Metro 234

I got on the tube with my wife.  Two young women were boarding: one with a ridiculous, tiny dog that even I had to admit was a little bit cute (it had it's head fur in a little sticky up pony tail!), the other with a skateboard. A man sitting next to me with a too-neat-beard immediately tried to engage them in conversation.

I have always found this kind of unsolicited public chat-up a bit unsettling (and because I am a man I don't even have to endure such approaches on a daily basis), but he was American so there was a chance he was just being friendly. There was more of a chance that he was trying to hit on them, after they had foolishly brought along props allowing him to demonstrate his improvisational comedy skills. “Look at that dog,” he said, “I bet you sometimes go out with the same hairstyle.” Comparing a woman's hair to her dog's is not a great opening gambit. She didn't respond.

One strike and you're out. Those are the rules.

But he persisted. If only they had found him as witty and cute as he did. Everyone around me was visibly bristling with embarrassment. The ladies in question could deal with this on their own, but it was a shame that they had to deal with it at all.

He asked them if they were good friends. Probably mate. They're spending Sunday together. “It's just you're so different. You with your fluffy little dog and you with your skateboard.” Yeah, how could two people carrying things that weren't the same be friends?

But he was showing that he was observant.  Which impresses women. Sorry, I meant no one. It impresses no one.

The ladies politely chatted with the reluctance that comes from a lifetime of experience. Trying to put off the moment where he transformed  from charming to affronted shouting, “You talked to me. Why did you talk to me if you're not interested? I'm a good guy. Why can't any women see that?"

“Are you heading to the park?” asked Pesty McPestface. No thoughtful person would ask that. Because it looks like you're trying to gather information to facilitate your next sex-crime. “You know, you've got the dog, you've got the skateboard, so I wondered if you were going to hang out in the park,” with an unspoken, “I am free to come and hang out with you if you like… I am almost certainly not a rapist.” The skateboard lady deadpanned that skateboarding required a hard surface so parks were not ideal. 

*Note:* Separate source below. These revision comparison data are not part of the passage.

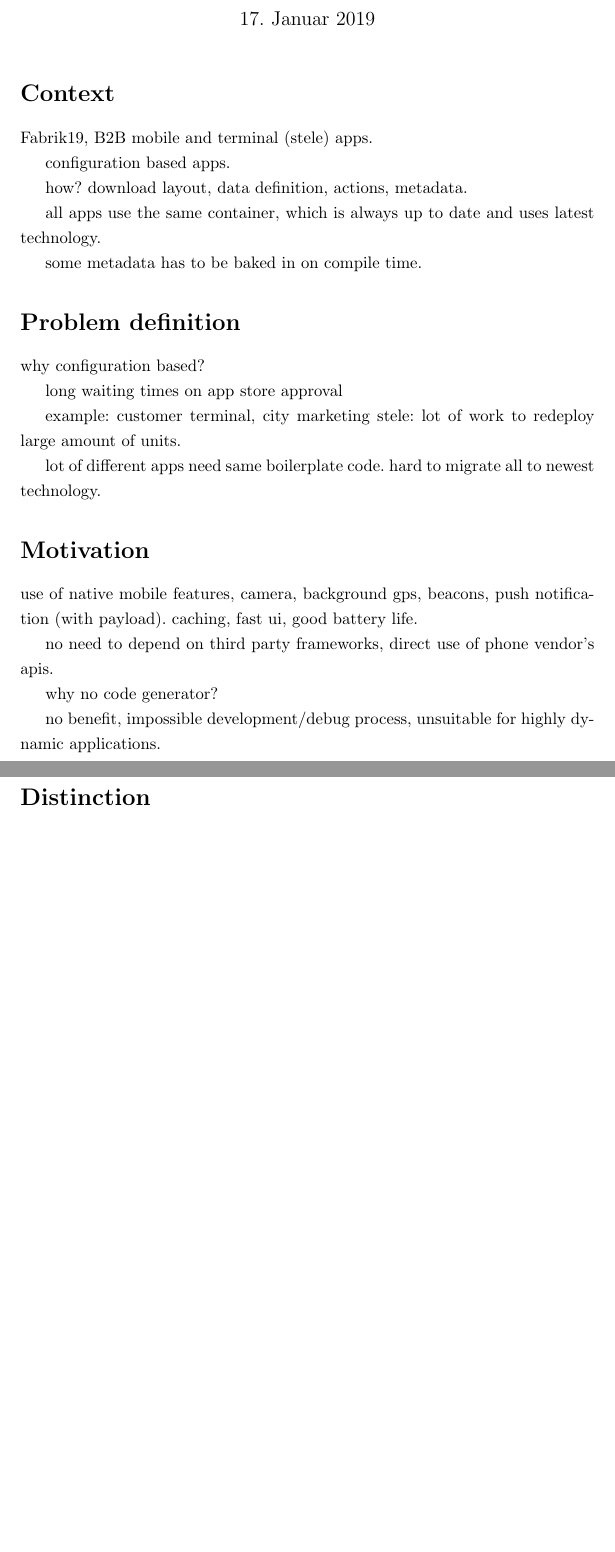
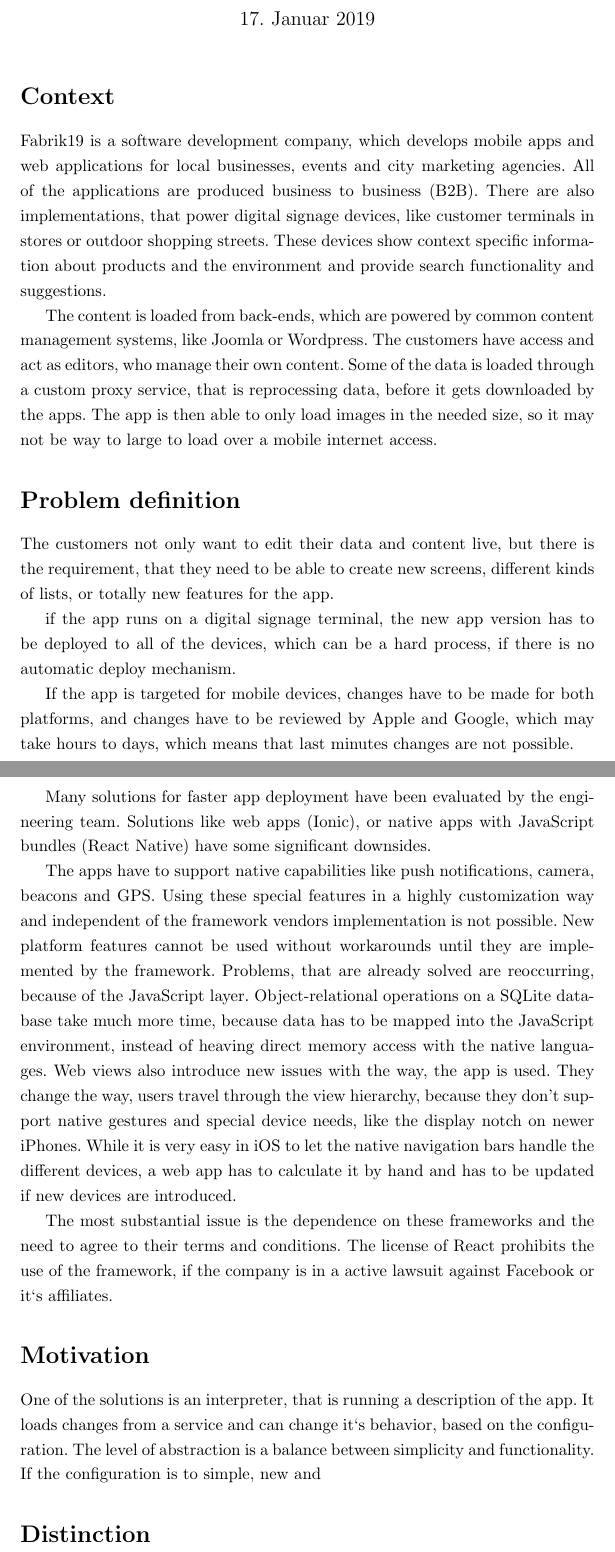
Before and after one commit to SamuelSchepp/masterthesis, a LaTeX document (Expose/Expose.tex): two parts of pages 1 and 2 of 2, joined at a grey line, cut so that both start at the same text, the shorter picture padded with empty space. Compiled offline with pdfLaTeX.

Commit message:
no message

```diff
--- a/Expose/Expose.tex
+++ b/Expose/Expose.tex
@@ -4,7 +4,7 @@
 \usepackage[onehalfspacing]{setspace}
 \usepackage{ngerman} % hiermit werden deutsche Bezeichnungen genutzt und
 
-\title{Exposé: Configuration-based mobile applications}
+\title{Domain-specific code interpreters}
 \author{Samuel Schepp}
 
 \date{\today}
@@ -15,35 +15,46 @@
 
 \section*{Context}
 
-Fabrik19, B2B mobile and terminal (stele) apps.
+Fabrik19 is a software development company, which develops mobile apps and web applications for local businesses, events and city marketing agencies.
+All of the applications are produced business to business (B2B).
+There are also implementations, that power digital signage devices, like customer terminals in stores or outdoor shopping streets.
+These devices show context specific information about products and the environment and provide search functionality and suggestions.
 
-configuration based apps.
-
-how? download layout, data definition, actions, metadata.
-
-all apps use the same container, which is always up to date and uses latest technology.
-
-some metadata has to be baked in on compile time.
+The content is loaded from back-ends, which are powered by common content management systems, like Joomla or Wordpress.
+The customers have access and act as editors, who manage their own content.
+Some of the data is loaded through a custom proxy service, that is reprocessing data, before it gets downloaded by the apps.
+The app is then able to only load images in the needed size, so it may not be way to large to load over a mobile internet access.
 
 \section*{Problem definition}
 
-why configuration based?
+The customers not only want to edit their data and content live, but there is the requirement, that they need to be able to create new screens, different kinds of lists, or totally new features for the app.
 
-long waiting times on app store approval
+if the app runs on a digital signage terminal, the new app version has to be deployed to all of the devices, which can be a hard process, if there is no automatic deploy mechanism.
 
-example: customer terminal, city marketing stele: lot of work to redeploy large amount of units.
+If the app is targeted for mobile devices, changes have to be made for both platforms, and changes have to be reviewed by Apple and Google, which may take hours to days, which means that last minutes changes are not possible.
 
-lot of different apps need same boilerplate code. hard to migrate all to newest technology.
+Many solutions for faster app deployment have been evaluated by the engineering team.
+Solutions like web apps (Ionic), or native apps with JavaScript bundles (React Native) have some significant downsides.
+
+The apps have to support native capabilities like push notifications, camera, beacons and GPS.
+Using these special features in a highly customization way and independent of the framework vendors implementation is not possible.
+New platform features cannot be used without workarounds until they are implemented by the framework.
+Problems, that are already solved are reoccurring, because of the JavaScript layer.
+Object-relational operations on a SQLite database take much more time, because data has to be mapped into the JavaScript environment, instead of heaving direct memory access with the native languages.
+Web views also introduce new issues with the way, the app is used.
+They change the way, users travel through the view hierarchy, because they don't support native gestures and special device needs, like the display notch on newer iPhones.
+While it is very easy in iOS to let the native navigation bars handle the different devices, a web app has to calculate it by hand and has to be updated if new devices are introduced.
+
+The most substantial issue is the dependence on these frameworks and the need to agree to their terms and conditions.
+The license of React prohibits the use of the framework, if the company is in a active lawsuit against Facebook or it`s affiliates.
+
 
 \section*{Motivation}
 
-use of native mobile features, camera, background gps, beacons, push notification (with payload). caching, fast ui, good battery life.
-
-no need to depend on third party frameworks, direct use of phone vendor's apis.
-
-why no code generator?
-
-no benefit, impossible development/debug process, unsuitable for highly dynamic applications.
+One of the solutions is an interpreter, that is running a description of the app.
+It loads changes from a service and can change it`s behavior, based on the configuration.
+The level of abstraction is a balance between simplicity and functionality.
+If the configuration is to simple, new and
 
 \section*{Distinction}
 
```
Also changed, not shown: Expose/Expose.pdf.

I've been lonely and desperate for human company and up to a point I admire him for trying. But you have to read the signs and let stuff organically. The pick-up artist handbook should be one page long and say, “Nobody likes pick-up artists. Harassment isn't sexy. Maybe take up a hobby or join a club?”

He spotted the dog was lying with its legs akimbo and genitals pressed into the floor. I assumed he wouldn't say anything, but I assumed wrong.  â€œYou couldn't do the splits as well as that,” he said to the dog owner. She pretended not to hear. “Look, your dog is doing the splits,” he persisted.

He was observant, but not so observant as to realise that the ladies were actually more than friends. That's what stopped me wasting my time chatting them up. That and a basic sense of decency. And realism. And the fact I was sitting with my wife.

All good reasons to let strangers get on with their lives.

Occasionally I come up with a joke that is so obvious I can't believe it has never occurred to me before. This one suddenly occurred to me for the first time, “My wife went to see a comedian.

Jimmy Carr?

No, she went of her own accord.”

It weirdly only works if you say Jimmy Carr in a Jamaican accent. I can't be the first to spot that. I just can't believe I never spotted it before.